Hereditary plays a large part in whether you'll develop bite problems. While there's not much you can do to prevent these causes of malocclusions, you can look for their symptoms and start treatment. The earlier you catch bite problems, the easier they are to treat. Your dentist can tell you which of the following conditions may cause malocclusion:
Abnormal Jaw Size -- An abnormally sized or malformed jaw is one of the major causes of malocclusions known as overbites and underbites. For instance, if the lower jaw is smaller than the upper jaw, an overbite will form, while a larger lower jaw may result in an underbite.
Abnormally Shaped Teeth -- Sometimes the jaw size is fine, but the teeth may be too large or too small for the jaw. Teeth that are too large can cause overcrowding, while smaller teeth could create spaces between them.

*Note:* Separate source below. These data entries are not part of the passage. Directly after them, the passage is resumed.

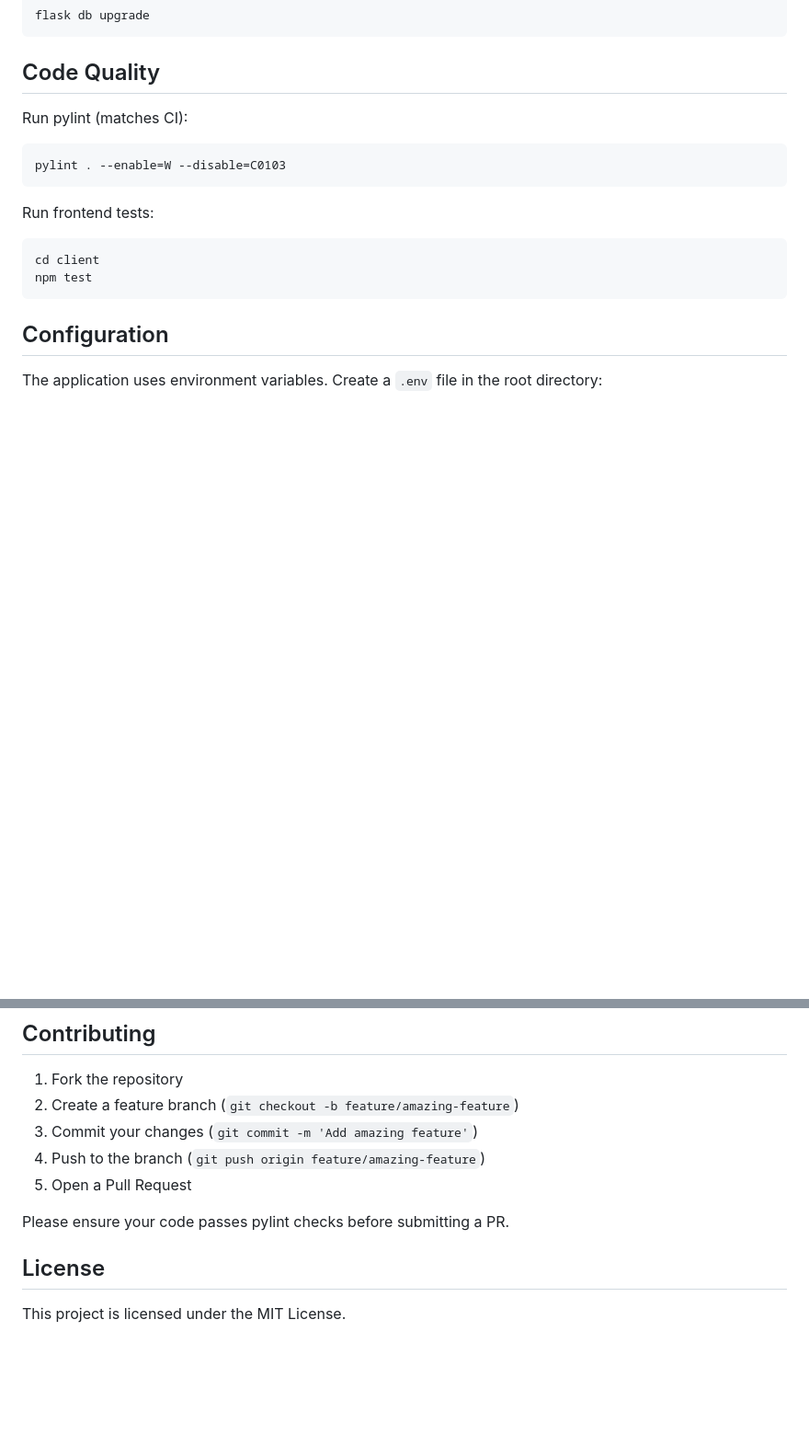
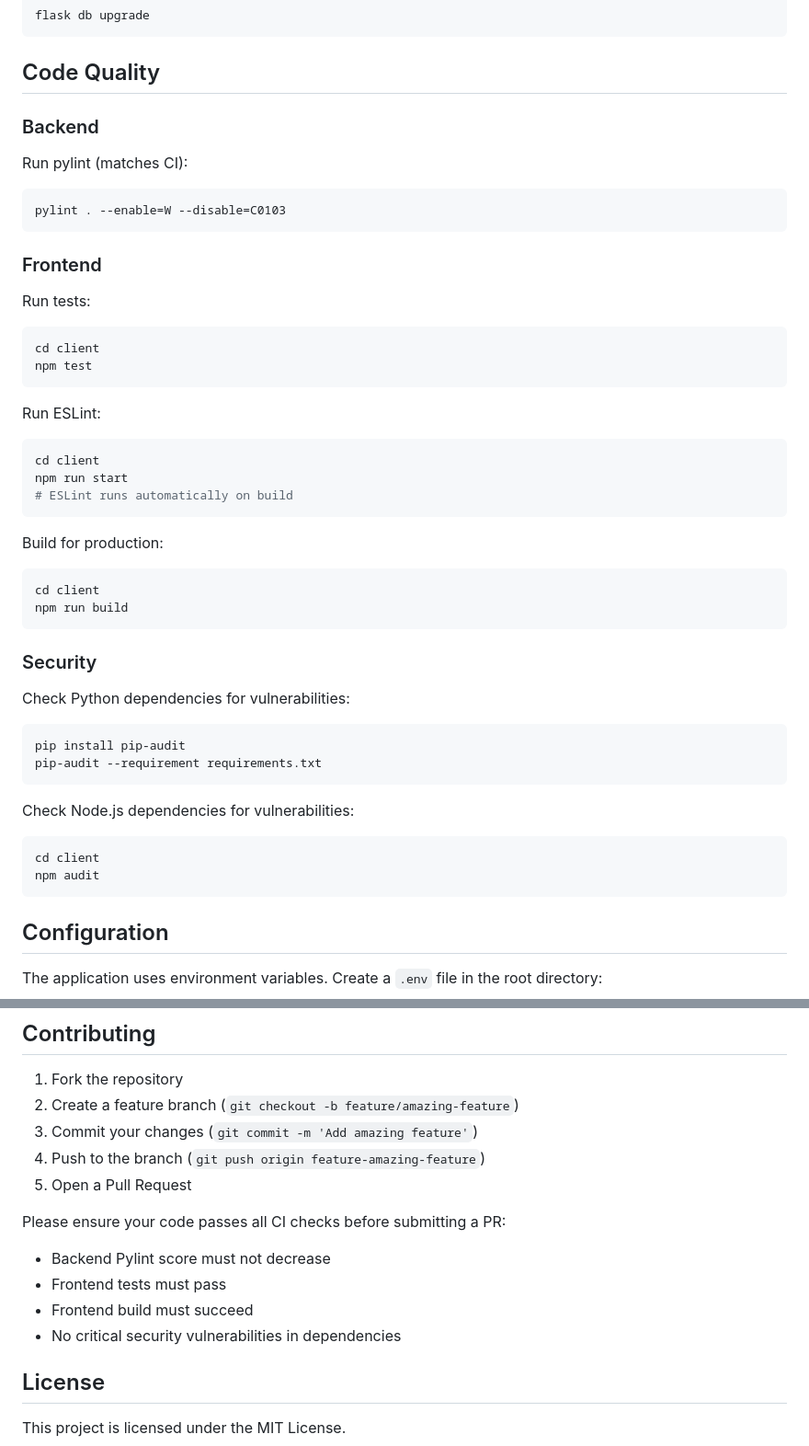
Before and after one commit to 1mr124/E-memory, a Markdown page: README.md, 2 parts joined by grey strips. Shown at 92% size. GitHub-like rendering; blank space fills up the shorter version.

````diff
--- a/README.md
+++ b/README.md
@@ -173,15 +186,46 @@ flask db upgrade
 
 ## Code Quality
 
+### Backend
+
 Run pylint (matches CI):
 ```bash
 pylint . --enable=W --disable=C0103
 ```
 
-Run frontend tests:
+### Frontend
+
+Run tests:
 ```bash
 cd client
 npm test
+```
+
+Run ESLint:
+```bash
+cd client
+npm run start
+# ESLint runs automatically on build
+```
+
+Build for production:
+```bash
+cd client
+npm run build
+```
+
+### Security
+
+Check Python dependencies for vulnerabilities:
+```bash
+pip install pip-audit
+pip-audit --requirement requirements.txt
+```
+
+Check Node.js dependencies for vulnerabilities:
+```bash
+cd client
+npm audit
 ```
 
 ## Configuration
@@ -213,10 +257,14 @@ DATABASE_URL=sqlite:///site.db  # or your production database URL
 1. Fork the repository
 2. Create a feature branch (`git checkout -b feature/amazing-feature`)
 3. Commit your changes (`git commit -m 'Add amazing feature'`)
-4. Push to the branch (`git push origin feature/amazing-feature`)
+4. Push to the branch (`git push origin feature-amazing-feature`)
 5. Open a Pull Request
 
-Please ensure your code passes pylint checks before submitting a PR.
+Please ensure your code passes all CI checks before submitting a PR:
+- Backend Pylint score must not decrease
+- Frontend tests must pass
+- Frontend build must succeed
+- No critical security vulnerabilities in dependencies
 
 ## License
 
````
Also changed, not shown: other parts of README.md (+14 -1 lines).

Teeth that form an odd shape or grow in an angle can keep the jaw from lining up properly when you bite down.
Impacted Teeth -- When there's not enough room for wisdom teeth to appear, they can become impacted. Impacted wisdom teeth may grow in at an angle, putting pressure on other teeth and causing them to shift.

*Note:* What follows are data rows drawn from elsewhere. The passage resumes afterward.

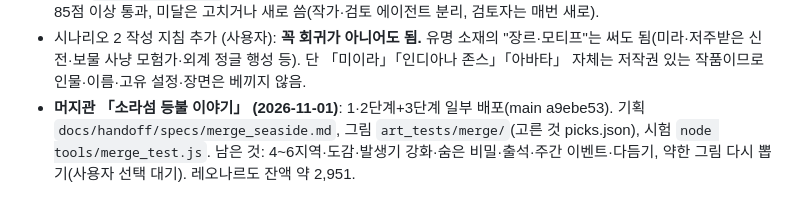
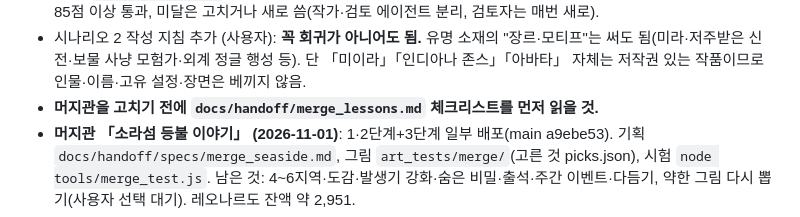
Before and after one commit to DYKIM-novice/arichae-arcade, a Markdown page: HANDOFF.md, the part around the change. GitHub-like rendering.

Commit message:
머지관 수정 기록과 배포 전 체크리스트
Co-Authored-By: Claude Opus 5.5 <noreply@anthropic.com>

```diff
--- a/HANDOFF.md
+++ b/HANDOFF.md
@@ -36,6 +36,7 @@
 **진행 (2026-10-26)**: 별나침반 1장 완성·배포(제목 별나침반, 명예의 전당·최대 콤보 캡처, 평타 대포알·적별 공격 연출, 콤보 +24%). 사용자 주간 한도로 마무리.
 - **중단된 작업 (git stash@{0} "미완성: 명예의 전당 조작 방어…")**: ① 명예의 전당 간단 조작 방어(서버 표 발급·시간·콤보 상한, rpg_story.md 8절 방침) — 반쯤 만든 상태, 이어서 완성할 것 ② 시나리오 2 작가 2차 원고 — 시작 직후 중단, `rpg_scenario2.md`는 1차 원고+1차 검토 상태. 채점 기준: 재미·신선함·개연성·짜임새·게임 활용도 각 20점, 85점 이상 통과, 미달은 고치거나 새로 씀(작가·검토 에이전트 분리, 검토자는 매번 새로).
 - 시나리오 2 작성 지침 추가 (사용자): **꼭 회귀가 아니어도 됨.** 유명 소재의 "장르·모티프"는 써도 됨(미라·저주받은 신전·보물 사냥 모험가·외계 정글 행성 등). 단 「미이라」「인디아나 존스」「아바타」 자체는 저작권 있는 작품이므로 인물·이름·고유 설정·장면은 베끼지 않음.
+- **머지관을 고치기 전에 `docs/handoff/merge_lessons.md` 체크리스트를 먼저 읽을 것.**
 - **머지관 「소라섬 등불 이야기」 (2026-11-01)**: 1·2단계+3단계 일부 배포(main a9ebe53). 기획 `docs/handoff/specs/merge_seaside.md`, 그림 `art_tests/merge/`(고른 것 picks.json), 시험 `node tools/merge_test.js`. 남은 것: 4~6지역·도감·발생기 강화·숨은 비밀·출석·주간 이벤트·다듬기, 약한 그림 다시 뽑기(사용자 선택 대기). 레오나르도 잔액 약 2,951.
 - **별나침반(패링 게임) 일시 정지 (2026-10-31, 사용자: 토큰 절약)**: 시나리오 2는 5차 원고까지(5차 검토 시작 직후 중단 → 다시 하면 새 검토자로 5차 채점부터). 2장 그림 30장 생성 완료(art_tests/ch2, 고르기 대기, 크레딧 잔액 5,183). 2장 개발·조작 방어(stash)는 미착수.
 - 사용자 결정 (2026-10-31): 적 공격 4~5연타 허용(뒤 장·보스 위주, 간격 450ms·예고 1.3초 보장). rpg_fp.md의 최대 3연타 규칙을 대체.
```
Also changed, not shown: docs/handoff/merge_lessons.md (added, +50 -0 lines).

Birth Defects -- Cleft lip and palate is a common birth defect that causes malocclusions.
Extra Teeth -- Although rare, some patients may develop an extra tooth or set of teeth, called supernumerary teeth. Scientists aren't quite sure why this happens, but it's believed to be hereditary, possibly forming if a tooth bud splits or there's hyperactivity in the dental lamina (the tissue that eventually forms a tooth) during development.
Baby Teeth that Don't Fall Out -- In cases where baby teeth are not lost prior to the eruption of adult teeth, patients can also experience overcrowding and shifting of the teeth. Adult teeth that grow in behind baby teeth are a typical cause of malocclusion known as a crossbite.